_YOUR GOAL_: Go through the entries below and retype them exactly, omitting each picture.

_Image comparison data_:
▬▬▬

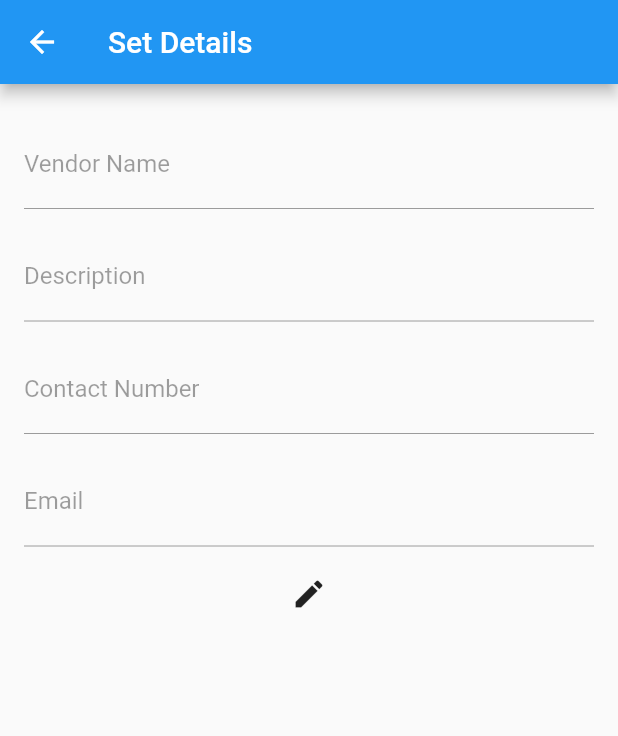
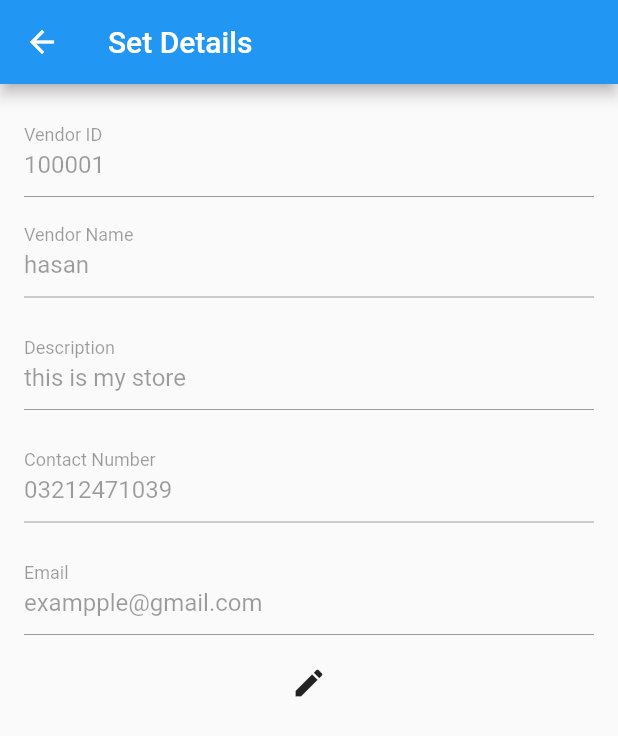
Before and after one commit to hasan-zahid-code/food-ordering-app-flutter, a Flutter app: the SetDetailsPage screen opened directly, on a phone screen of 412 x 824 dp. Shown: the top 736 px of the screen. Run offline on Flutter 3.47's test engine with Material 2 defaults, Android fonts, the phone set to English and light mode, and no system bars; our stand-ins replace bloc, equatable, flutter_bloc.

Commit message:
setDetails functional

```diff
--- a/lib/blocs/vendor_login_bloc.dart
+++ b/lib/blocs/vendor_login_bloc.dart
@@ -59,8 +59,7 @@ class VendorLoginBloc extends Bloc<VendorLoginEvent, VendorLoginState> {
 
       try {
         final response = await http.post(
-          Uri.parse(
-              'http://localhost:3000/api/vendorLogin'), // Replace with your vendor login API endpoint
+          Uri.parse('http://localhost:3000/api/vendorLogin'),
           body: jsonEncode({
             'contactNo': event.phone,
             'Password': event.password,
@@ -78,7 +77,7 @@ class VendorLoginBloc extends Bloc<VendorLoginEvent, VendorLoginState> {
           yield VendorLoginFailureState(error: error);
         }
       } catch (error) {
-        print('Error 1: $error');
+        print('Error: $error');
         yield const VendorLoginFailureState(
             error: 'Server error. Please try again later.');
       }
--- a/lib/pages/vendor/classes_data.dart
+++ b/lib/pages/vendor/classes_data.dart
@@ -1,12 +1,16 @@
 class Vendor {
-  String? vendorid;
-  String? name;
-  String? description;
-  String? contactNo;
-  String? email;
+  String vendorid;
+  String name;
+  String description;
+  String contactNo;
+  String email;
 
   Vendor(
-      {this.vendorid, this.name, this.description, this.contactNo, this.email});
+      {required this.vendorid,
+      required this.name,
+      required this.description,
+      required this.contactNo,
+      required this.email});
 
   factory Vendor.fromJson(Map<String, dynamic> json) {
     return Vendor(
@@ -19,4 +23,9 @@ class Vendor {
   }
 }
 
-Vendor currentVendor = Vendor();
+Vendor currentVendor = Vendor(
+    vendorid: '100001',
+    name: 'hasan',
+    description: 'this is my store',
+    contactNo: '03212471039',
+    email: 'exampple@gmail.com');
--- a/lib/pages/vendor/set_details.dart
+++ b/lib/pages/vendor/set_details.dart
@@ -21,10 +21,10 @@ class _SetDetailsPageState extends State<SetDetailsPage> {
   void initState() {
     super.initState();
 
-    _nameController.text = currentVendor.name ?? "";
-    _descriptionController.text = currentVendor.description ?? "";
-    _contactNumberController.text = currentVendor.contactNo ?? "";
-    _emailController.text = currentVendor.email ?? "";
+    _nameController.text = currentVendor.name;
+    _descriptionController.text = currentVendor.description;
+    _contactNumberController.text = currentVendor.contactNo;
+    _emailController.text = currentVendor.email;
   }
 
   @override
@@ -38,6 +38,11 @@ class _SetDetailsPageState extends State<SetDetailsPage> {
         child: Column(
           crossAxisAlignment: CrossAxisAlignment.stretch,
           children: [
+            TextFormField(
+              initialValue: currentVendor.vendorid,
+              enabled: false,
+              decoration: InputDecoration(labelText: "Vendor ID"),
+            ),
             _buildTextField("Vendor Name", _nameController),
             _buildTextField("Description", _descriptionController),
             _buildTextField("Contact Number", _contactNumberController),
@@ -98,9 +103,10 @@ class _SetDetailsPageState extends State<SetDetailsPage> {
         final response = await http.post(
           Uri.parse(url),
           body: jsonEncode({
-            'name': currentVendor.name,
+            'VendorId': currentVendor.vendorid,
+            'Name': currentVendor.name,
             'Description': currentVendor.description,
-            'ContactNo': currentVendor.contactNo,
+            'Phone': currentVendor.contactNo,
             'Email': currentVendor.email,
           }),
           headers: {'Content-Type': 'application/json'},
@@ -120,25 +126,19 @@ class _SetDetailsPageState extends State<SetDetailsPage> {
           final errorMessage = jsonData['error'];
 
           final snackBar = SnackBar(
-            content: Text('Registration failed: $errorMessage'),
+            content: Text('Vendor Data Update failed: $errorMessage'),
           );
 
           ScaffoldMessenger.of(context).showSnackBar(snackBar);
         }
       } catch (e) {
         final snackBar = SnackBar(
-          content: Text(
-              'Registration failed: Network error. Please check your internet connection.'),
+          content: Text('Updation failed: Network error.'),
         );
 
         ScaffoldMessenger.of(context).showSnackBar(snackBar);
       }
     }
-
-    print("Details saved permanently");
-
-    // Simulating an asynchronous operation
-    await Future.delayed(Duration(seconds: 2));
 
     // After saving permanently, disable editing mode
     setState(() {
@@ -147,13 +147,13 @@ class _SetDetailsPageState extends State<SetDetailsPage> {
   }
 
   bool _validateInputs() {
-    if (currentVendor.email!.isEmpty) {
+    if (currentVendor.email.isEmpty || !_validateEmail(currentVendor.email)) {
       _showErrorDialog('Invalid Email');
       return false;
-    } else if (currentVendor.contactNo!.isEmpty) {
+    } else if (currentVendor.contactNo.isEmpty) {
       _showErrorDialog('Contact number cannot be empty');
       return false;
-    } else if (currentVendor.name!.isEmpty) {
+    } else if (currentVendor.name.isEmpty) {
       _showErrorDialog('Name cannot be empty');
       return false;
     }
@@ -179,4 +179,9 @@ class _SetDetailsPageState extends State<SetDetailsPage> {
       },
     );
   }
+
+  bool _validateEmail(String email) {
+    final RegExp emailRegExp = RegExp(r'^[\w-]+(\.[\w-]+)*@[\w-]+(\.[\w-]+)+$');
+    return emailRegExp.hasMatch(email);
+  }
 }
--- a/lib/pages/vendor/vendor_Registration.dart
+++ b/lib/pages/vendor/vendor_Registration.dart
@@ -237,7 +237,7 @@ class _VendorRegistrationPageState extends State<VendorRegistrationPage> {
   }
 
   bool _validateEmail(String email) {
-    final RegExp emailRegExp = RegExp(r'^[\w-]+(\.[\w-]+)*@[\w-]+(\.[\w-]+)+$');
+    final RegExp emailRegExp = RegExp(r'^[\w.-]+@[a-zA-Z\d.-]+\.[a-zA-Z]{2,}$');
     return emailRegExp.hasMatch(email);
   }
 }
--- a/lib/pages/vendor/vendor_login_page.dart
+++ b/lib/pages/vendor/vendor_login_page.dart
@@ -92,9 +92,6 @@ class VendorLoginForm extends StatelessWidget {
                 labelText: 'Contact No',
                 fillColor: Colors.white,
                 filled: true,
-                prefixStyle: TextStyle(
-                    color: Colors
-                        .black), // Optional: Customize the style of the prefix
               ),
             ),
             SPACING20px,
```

▬▬▬

_SOLVED EXERCISE_:
Before and after one commit to hasan-zahid-code/food-ordering-app-flutter, a Flutter app: the SetDetailsPage screen opened directly, on a phone screen of 412 x 824 dp. Shown: the top 736 px of the screen. Run offline on Flutter 3.47's test engine with Material 2 defaults, Android fonts, the phone set to English and light mode, and no system bars; our stand-ins replace bloc, equatable, flutter_bloc.

Commit message:
setDetails functional

```diff
--- a/lib/blocs/vendor_login_bloc.dart
+++ b/lib/blocs/vendor_login_bloc.dart
@@ -59,8 +59,7 @@ class VendorLoginBloc extends Bloc<VendorLoginEvent, VendorLoginState> {
 
       try {
         final response = await http.post(
-          Uri.parse(
-              'http://localhost:3000/api/vendorLogin'), // Replace with your vendor login API endpoint
+          Uri.parse('http://localhost:3000/api/vendorLogin'),
           body: jsonEncode({
             'contactNo': event.phone,
             'Password': event.password,
@@ -78,7 +77,7 @@ class VendorLoginBloc extends Bloc<VendorLoginEvent, VendorLoginState> {
           yield VendorLoginFailureState(error: error);
         }
       } catch (error) {
-        print('Error 1: $error');
+        print('Error: $error');
         yield const VendorLoginFailureState(
             error: 'Server error. Please try again later.');
       }
--- a/lib/pages/vendor/classes_data.dart
+++ b/lib/pages/vendor/classes_data.dart
@@ -1,12 +1,16 @@
 class Vendor {
-  String? vendorid;
-  String? name;
-  String? description;
-  String? contactNo;
-  String? email;
+  String vendorid;
+  String name;
+  String description;
+  String contactNo;
+  String email;
 
   Vendor(
-      {this.vendorid, this.name, this.description, this.contactNo, this.email});
+      {required this.vendorid,
+      required this.name,
+      required this.description,
+      required this.contactNo,
+      required this.email});
 
   factory Vendor.fromJson(Map<String, dynamic> json) {
     return Vendor(
@@ -19,4 +23,9 @@ class Vendor {
   }
 }
 
-Vendor currentVendor = Vendor();
+Vendor currentVendor = Vendor(
+    vendorid: '100001',
+    name: 'hasan',
+    description: 'this is my store',
+    contactNo: '03212471039',
+    email: 'exampple@gmail.com');
--- a/lib/pages/vendor/set_details.dart
+++ b/lib/pages/vendor/set_details.dart
@@ -21,10 +21,10 @@ class _SetDetailsPageState extends State<SetDetailsPage> {
   void initState() {
     super.initState();
 
-    _nameController.text = currentVendor.name ?? "";
-    _descriptionController.text = currentVendor.description ?? "";
-    _contactNumberController.text = currentVendor.contactNo ?? "";
-    _emailController.text = currentVendor.email ?? "";
+    _nameController.text = currentVendor.name;
+    _descriptionController.text = currentVendor.description;
+    _contactNumberController.text = currentVendor.contactNo;
+    _emailController.text = currentVendor.email;
   }
 
   @override
@@ -38,6 +38,11 @@ class _SetDetailsPageState extends State<SetDetailsPage> {
         child: Column(
           crossAxisAlignment: CrossAxisAlignment.stretch,
           children: [
+            TextFormField(
+              initialValue: currentVendor.vendorid,
+              enabled: false,
+              decoration: InputDecoration(labelText: "Vendor ID"),
+            ),
             _buildTextField("Vendor Name", _nameController),
             _buildTextField("Description", _descriptionController),
             _buildTextField("Contact Number", _contactNumberController),
@@ -98,9 +103,10 @@ class _SetDetailsPageState extends State<SetDetailsPage> {
         final response = await http.post(
           Uri.parse(url),
           body: jsonEncode({
-            'name': currentVendor.name,
+            'VendorId': currentVendor.vendorid,
+            'Name': currentVendor.name,
             'Description': currentVendor.description,
-            'ContactNo': currentVendor.contactNo,
+            'Phone': currentVendor.contactNo,
             'Email': currentVendor.email,
           }),
           headers: {'Content-Type': 'application/json'},
@@ -120,25 +126,19 @@ class _SetDetailsPageState extends State<SetDetailsPage> {
           final errorMessage = jsonData['error'];
 
           final snackBar = SnackBar(
-            content: Text('Registration failed: $errorMessage'),
+            content: Text('Vendor Data Update failed: $errorMessage'),
           );
 
           ScaffoldMessenger.of(context).showSnackBar(snackBar);
         }
       } catch (e) {
         final snackBar = SnackBar(
-          content: Text(
-              'Registration failed: Network error. Please check your internet connection.'),
+          content: Text('Updation failed: Network error.'),
         );
 
         ScaffoldMessenger.of(context).showSnackBar(snackBar);
       }
     }
-
-    print("Details saved permanently");
-
-    // Simulating an asynchronous operation
-    await Future.delayed(Duration(seconds: 2));
 
     // After saving permanently, disable editing mode
     setState(() {
@@ -147,13 +147,13 @@ class _SetDetailsPageState extends State<SetDetailsPage> {
   }
 
   bool _validateInputs() {
-    if (currentVendor.email!.isEmpty) {
+    if (currentVendor.email.isEmpty || !_validateEmail(currentVendor.email)) {
       _showErrorDialog('Invalid Email');
       return false;
-    } else if (currentVendor.contactNo!.isEmpty) {
+    } else if (currentVendor.contactNo.isEmpty) {
       _showErrorDialog('Contact number cannot be empty');
       return false;
-    } else if (currentVendor.name!.isEmpty) {
+    } else if (currentVendor.name.isEmpty) {
       _showErrorDialog('Name cannot be empty');
       return false;
     }
@@ -179,4 +179,9 @@ class _SetDetailsPageState extends State<SetDetailsPage> {
       },
     );
   }
+
+  bool _validateEmail(String email) {
+    final RegExp emailRegExp = RegExp(r'^[\w-]+(\.[\w-]+)*@[\w-]+(\.[\w-]+)+$');
+    return emailRegExp.hasMatch(email);
+  }
 }
--- a/lib/pages/vendor/vendor_Registration.dart
+++ b/lib/pages/vendor/vendor_Registration.dart
@@ -237,7 +237,7 @@ class _VendorRegistrationPageState extends State<VendorRegistrationPage> {
   }
 
   bool _validateEmail(String email) {
-    final RegExp emailRegExp = RegExp(r'^[\w-]+(\.[\w-]+)*@[\w-]+(\.[\w-]+)+$');
+    final RegExp emailRegExp = RegExp(r'^[\w.-]+@[a-zA-Z\d.-]+\.[a-zA-Z]{2,}$');
     return emailRegExp.hasMatch(email);
   }
 }
--- a/lib/pages/vendor/vendor_login_page.dart
+++ b/lib/pages/vendor/vendor_login_page.dart
@@ -92,9 +92,6 @@ class VendorLoginForm extends StatelessWidget {
                 labelText: 'Contact No',
                 fillColor: Colors.white,
                 filled: true,
-                prefixStyle: TextStyle(
-                    color: Colors
-                        .black), // Optional: Customize the style of the prefix
               ),
             ),
             SPACING20px,
```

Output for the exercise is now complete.